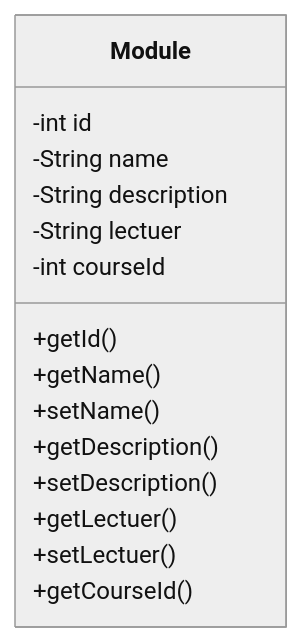
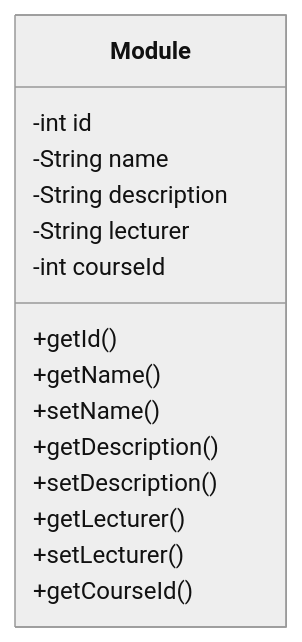
Before and after one commit to AndGitRepos/StudentManagerSystem: the diagram in documentation/ClassDesigns/Entities/Module_Design_Rev1.mmd, drawn with Mermaid (neutral theme). The commit also changed 5 other files, not shown here.

```diff
--- a/documentation/ClassDesigns/Entities/Module_Design_Rev1.mmd
+++ b/documentation/ClassDesigns/Entities/Module_Design_Rev1.mmd
@@ -1,17 +1,17 @@
 classDiagram
     class Module {
       -int id
       -String name
       -String description
-      -String lectuer
+      -String lecturer
       -int courseId
 
       +getId()
       +getName()
       +setName()
       +getDescription()
       +setDescription()
-      +getLectuer()
-      +setLectuer()
+      +getLecturer()
+      +setLecturer()
       +getCourseId()
     }
```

= = =

**Try it**
Please return each line of the listing above that contains "ClassDesigns".

**Response to the exercise**
Before and after one commit to AndGitRepos/StudentManagerSystem: the diagram in documentation/ClassDesigns/Entities/Module_Design_Rev1.mmd, drawn with Mermaid (neutral theme). The commit also changed 5 other files, not shown here.
--- a/documentation/ClassDesigns/Entities/Module_Design_Rev1.mmd
+++ b/documentation/ClassDesigns/Entities/Module_Design_Rev1.mmd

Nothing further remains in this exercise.